# Description of the task
What appears in the data must be reproduced exactly.
(Data provided)
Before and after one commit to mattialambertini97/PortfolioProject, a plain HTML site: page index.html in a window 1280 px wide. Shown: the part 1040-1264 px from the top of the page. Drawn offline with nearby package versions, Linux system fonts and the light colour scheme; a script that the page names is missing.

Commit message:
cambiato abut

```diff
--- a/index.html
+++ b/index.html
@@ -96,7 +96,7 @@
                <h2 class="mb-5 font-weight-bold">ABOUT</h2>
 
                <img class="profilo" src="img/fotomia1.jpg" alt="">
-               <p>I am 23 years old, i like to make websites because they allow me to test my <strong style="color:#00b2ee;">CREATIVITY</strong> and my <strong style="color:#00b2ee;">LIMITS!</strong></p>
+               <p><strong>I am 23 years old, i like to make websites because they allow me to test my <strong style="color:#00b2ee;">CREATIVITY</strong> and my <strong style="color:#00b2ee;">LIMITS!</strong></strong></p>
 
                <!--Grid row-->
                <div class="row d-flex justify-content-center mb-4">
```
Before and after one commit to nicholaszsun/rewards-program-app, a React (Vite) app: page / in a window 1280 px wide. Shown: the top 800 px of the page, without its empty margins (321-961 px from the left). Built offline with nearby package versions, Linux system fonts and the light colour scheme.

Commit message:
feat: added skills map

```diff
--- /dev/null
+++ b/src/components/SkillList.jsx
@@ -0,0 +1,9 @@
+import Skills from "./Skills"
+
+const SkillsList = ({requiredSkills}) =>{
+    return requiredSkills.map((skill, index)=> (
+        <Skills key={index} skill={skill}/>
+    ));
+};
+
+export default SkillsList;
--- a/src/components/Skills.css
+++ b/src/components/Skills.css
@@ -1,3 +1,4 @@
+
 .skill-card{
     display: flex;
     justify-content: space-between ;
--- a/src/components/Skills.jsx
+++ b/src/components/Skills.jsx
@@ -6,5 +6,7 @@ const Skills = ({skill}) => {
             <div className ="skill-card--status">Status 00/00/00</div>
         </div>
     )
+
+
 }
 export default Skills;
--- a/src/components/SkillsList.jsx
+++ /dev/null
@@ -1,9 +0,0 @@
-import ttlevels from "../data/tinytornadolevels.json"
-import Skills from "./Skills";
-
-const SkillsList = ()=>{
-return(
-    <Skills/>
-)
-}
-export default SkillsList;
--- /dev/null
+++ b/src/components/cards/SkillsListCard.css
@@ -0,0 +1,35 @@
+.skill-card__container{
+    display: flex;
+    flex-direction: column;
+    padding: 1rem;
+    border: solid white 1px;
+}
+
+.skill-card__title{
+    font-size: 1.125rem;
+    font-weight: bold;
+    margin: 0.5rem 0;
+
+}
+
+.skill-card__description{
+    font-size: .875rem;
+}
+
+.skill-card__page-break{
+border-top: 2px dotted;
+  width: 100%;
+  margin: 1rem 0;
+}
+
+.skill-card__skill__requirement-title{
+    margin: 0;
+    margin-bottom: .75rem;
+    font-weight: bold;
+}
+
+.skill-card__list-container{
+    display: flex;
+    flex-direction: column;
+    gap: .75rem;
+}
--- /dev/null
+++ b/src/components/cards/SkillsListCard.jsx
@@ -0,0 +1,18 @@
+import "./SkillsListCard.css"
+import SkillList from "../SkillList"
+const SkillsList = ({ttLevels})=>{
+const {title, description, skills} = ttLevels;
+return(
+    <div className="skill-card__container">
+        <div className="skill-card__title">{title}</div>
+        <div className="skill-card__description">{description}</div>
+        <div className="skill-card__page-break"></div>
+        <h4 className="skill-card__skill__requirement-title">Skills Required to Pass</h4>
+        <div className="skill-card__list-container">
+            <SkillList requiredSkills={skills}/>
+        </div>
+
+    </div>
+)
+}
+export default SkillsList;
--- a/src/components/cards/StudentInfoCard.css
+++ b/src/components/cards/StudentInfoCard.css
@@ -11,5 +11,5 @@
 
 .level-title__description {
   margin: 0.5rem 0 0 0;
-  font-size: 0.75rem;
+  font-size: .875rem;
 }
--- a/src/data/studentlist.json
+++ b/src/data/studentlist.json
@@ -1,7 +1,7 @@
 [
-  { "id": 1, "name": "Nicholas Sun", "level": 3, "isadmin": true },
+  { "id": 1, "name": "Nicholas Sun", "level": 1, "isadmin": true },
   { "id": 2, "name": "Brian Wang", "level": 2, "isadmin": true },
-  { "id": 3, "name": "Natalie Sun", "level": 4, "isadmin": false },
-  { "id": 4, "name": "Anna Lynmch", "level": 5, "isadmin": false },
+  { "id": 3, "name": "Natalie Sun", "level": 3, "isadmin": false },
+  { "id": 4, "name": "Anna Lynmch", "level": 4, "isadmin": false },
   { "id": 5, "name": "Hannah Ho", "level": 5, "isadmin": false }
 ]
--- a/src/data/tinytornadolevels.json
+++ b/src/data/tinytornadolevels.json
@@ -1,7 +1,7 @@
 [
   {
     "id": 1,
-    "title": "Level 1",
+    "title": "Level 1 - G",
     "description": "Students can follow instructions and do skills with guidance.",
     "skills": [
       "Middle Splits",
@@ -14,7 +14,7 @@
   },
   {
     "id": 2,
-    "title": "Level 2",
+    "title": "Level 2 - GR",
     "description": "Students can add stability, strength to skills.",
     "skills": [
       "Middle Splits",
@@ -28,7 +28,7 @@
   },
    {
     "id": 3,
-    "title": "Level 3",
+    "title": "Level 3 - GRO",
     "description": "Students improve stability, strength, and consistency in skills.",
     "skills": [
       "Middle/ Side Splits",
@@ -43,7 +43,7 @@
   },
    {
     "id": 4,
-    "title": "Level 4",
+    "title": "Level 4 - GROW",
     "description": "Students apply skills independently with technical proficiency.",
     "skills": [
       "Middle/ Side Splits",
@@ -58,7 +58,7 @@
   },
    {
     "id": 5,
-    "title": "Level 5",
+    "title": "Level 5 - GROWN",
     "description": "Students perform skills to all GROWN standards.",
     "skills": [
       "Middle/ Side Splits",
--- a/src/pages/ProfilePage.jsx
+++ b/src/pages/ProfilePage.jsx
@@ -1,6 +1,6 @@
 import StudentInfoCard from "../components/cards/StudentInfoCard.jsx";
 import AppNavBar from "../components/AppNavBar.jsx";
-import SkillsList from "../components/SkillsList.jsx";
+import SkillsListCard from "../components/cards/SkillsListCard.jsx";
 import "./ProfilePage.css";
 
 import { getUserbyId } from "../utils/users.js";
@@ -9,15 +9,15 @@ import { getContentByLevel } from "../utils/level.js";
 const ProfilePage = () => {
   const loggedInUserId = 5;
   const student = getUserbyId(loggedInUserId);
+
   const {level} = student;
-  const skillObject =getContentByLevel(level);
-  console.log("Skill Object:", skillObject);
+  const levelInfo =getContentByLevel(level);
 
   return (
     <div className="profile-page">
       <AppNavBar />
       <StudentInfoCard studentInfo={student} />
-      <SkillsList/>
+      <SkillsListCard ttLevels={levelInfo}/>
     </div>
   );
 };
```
(End Data provided)
# Result
Before and after one commit to mattialambertini97/PortfolioProject, a plain HTML site: page index.html in a window 1280 px wide. Shown: the part 1040-1264 px from the top of the page. Drawn offline with nearby package versions, Linux system fonts and the light colour scheme; a script that the page names is missing.

Commit message:
cambiato abut

```diff
--- a/index.html
+++ b/index.html
@@ -96,7 +96,7 @@
                <h2 class="mb-5 font-weight-bold">ABOUT</h2>
 
                <img class="profilo" src="img/fotomia1.jpg" alt="">
-               <p>I am 23 years old, i like to make websites because they allow me to test my <strong style="color:#00b2ee;">CREATIVITY</strong> and my <strong style="color:#00b2ee;">LIMITS!</strong></p>
+               <p><strong>I am 23 years old, i like to make websites because they allow me to test my <strong style="color:#00b2ee;">CREATIVITY</strong> and my <strong style="color:#00b2ee;">LIMITS!</strong></strong></p>
 
                <!--Grid row-->
                <div class="row d-flex justify-content-center mb-4">
```
Before and after one commit to nicholaszsun/rewards-program-app, a React (Vite) app: page / in a window 1280 px wide. Shown: the top 800 px of the page, without its empty margins (321-961 px from the left). Built offline with nearby package versions, Linux system fonts and the light colour scheme.

Commit message:
feat: added skills map

```diff
--- /dev/null
+++ b/src/components/SkillList.jsx
@@ -0,0 +1,9 @@
+import Skills from "./Skills"
+
+const SkillsList = ({requiredSkills}) =>{
+    return requiredSkills.map((skill, index)=> (
+        <Skills key={index} skill={skill}/>
+    ));
+};
+
+export default SkillsList;
--- a/src/components/Skills.css
+++ b/src/components/Skills.css
@@ -1,3 +1,4 @@
+
 .skill-card{
     display: flex;
     justify-content: space-between ;
--- a/src/components/Skills.jsx
+++ b/src/components/Skills.jsx
@@ -6,5 +6,7 @@ const Skills = ({skill}) => {
             <div className ="skill-card--status">Status 00/00/00</div>
         </div>
     )
+
+
 }
 export default Skills;
--- a/src/components/SkillsList.jsx
+++ /dev/null
@@ -1,9 +0,0 @@
-import ttlevels from "../data/tinytornadolevels.json"
-import Skills from "./Skills";
-
-const SkillsList = ()=>{
-return(
-    <Skills/>
-)
-}
-export default SkillsList;
--- /dev/null
+++ b/src/components/cards/SkillsListCard.css
@@ -0,0 +1,35 @@
+.skill-card__container{
+    display: flex;
+    flex-direction: column;
+    padding: 1rem;
+    border: solid white 1px;
+}
+
+.skill-card__title{
+    font-size: 1.125rem;
+    font-weight: bold;
+    margin: 0.5rem 0;
+
+}
+
+.skill-card__description{
+    font-size: .875rem;
+}
+
+.skill-card__page-break{
+border-top: 2px dotted;
+  width: 100%;
+  margin: 1rem 0;
+}
+
+.skill-card__skill__requirement-title{
+    margin: 0;
+    margin-bottom: .75rem;
+    font-weight: bold;
+}
+
+.skill-card__list-container{
+    display: flex;
+    flex-direction: column;
+    gap: .75rem;
+}
--- /dev/null
+++ b/src/components/cards/SkillsListCard.jsx
@@ -0,0 +1,18 @@
+import "./SkillsListCard.css"
+import SkillList from "../SkillList"
+const SkillsList = ({ttLevels})=>{
+const {title, description, skills} = ttLevels;
+return(
+    <div className="skill-card__container">
+        <div className="skill-card__title">{title}</div>
+        <div className="skill-card__description">{description}</div>
+        <div className="skill-card__page-break"></div>
+        <h4 className="skill-card__skill__requirement-title">Skills Required to Pass</h4>
+        <div className="skill-card__list-container">
+            <SkillList requiredSkills={skills}/>
+        </div>
+
+    </div>
+)
+}
+export default SkillsList;
--- a/src/components/cards/StudentInfoCard.css
+++ b/src/components/cards/StudentInfoCard.css
@@ -11,5 +11,5 @@
 
 .level-title__description {
   margin: 0.5rem 0 0 0;
-  font-size: 0.75rem;
+  font-size: .875rem;
 }
--- a/src/data/studentlist.json
+++ b/src/data/studentlist.json
@@ -1,7 +1,7 @@
 [
-  { "id": 1, "name": "Nicholas Sun", "level": 3, "isadmin": true },
+  { "id": 1, "name": "Nicholas Sun", "level": 1, "isadmin": true },
   { "id": 2, "name": "Brian Wang", "level": 2, "isadmin": true },
-  { "id": 3, "name": "Natalie Sun", "level": 4, "isadmin": false },
-  { "id": 4, "name": "Anna Lynmch", "level": 5, "isadmin": false },
+  { "id": 3, "name": "Natalie Sun", "level": 3, "isadmin": false },
+  { "id": 4, "name": "Anna Lynmch", "level": 4, "isadmin": false },
   { "id": 5, "name": "Hannah Ho", "level": 5, "isadmin": false }
 ]
--- a/src/data/tinytornadolevels.json
+++ b/src/data/tinytornadolevels.json
@@ -1,7 +1,7 @@
 [
   {
     "id": 1,
-    "title": "Level 1",
+    "title": "Level 1 - G",
     "description": "Students can follow instructions and do skills with guidance.",
     "skills": [
       "Middle Splits",
@@ -14,7 +14,7 @@
   },
   {
     "id": 2,
-    "title": "Level 2",
+    "title": "Level 2 - GR",
     "description": "Students can add stability, strength to skills.",
     "skills": [
       "Middle Splits",
@@ -28,7 +28,7 @@
   },
    {
     "id": 3,
-    "title": "Level 3",
+    "title": "Level 3 - GRO",
     "description": "Students improve stability, strength, and consistency in skills.",
     "skills": [
       "Middle/ Side Splits",
@@ -43,7 +43,7 @@
   },
    {
     "id": 4,
-    "title": "Level 4",
+    "title": "Level 4 - GROW",
     "description": "Students apply skills independently with technical proficiency.",
     "skills": [
       "Middle/ Side Splits",
@@ -58,7 +58,7 @@
   },
    {
     "id": 5,
-    "title": "Level 5",
+    "title": "Level 5 - GROWN",
     "description": "Students perform skills to all GROWN standards.",
     "skills": [
       "Middle/ Side Splits",
--- a/src/pages/ProfilePage.jsx
+++ b/src/pages/ProfilePage.jsx
@@ -1,6 +1,6 @@
 import StudentInfoCard from "../components/cards/StudentInfoCard.jsx";
 import AppNavBar from "../components/AppNavBar.jsx";
-import SkillsList from "../components/SkillsList.jsx";
+import SkillsListCard from "../components/cards/SkillsListCard.jsx";
 import "./ProfilePage.css";
 
 import { getUserbyId } from "../utils/users.js";
@@ -9,15 +9,15 @@ import { getContentByLevel } from "../utils/level.js";
 const ProfilePage = () => {
   const loggedInUserId = 5;
   const student = getUserbyId(loggedInUserId);
+
   const {level} = student;
-  const skillObject =getContentByLevel(level);
-  console.log("Skill Object:", skillObject);
+  const levelInfo =getContentByLevel(level);
 
   return (
     <div className="profile-page">
       <AppNavBar />
       <StudentInfoCard studentInfo={student} />
-      <SkillsList/>
+      <SkillsListCard ttLevels={levelInfo}/>
     </div>
   );
 };
```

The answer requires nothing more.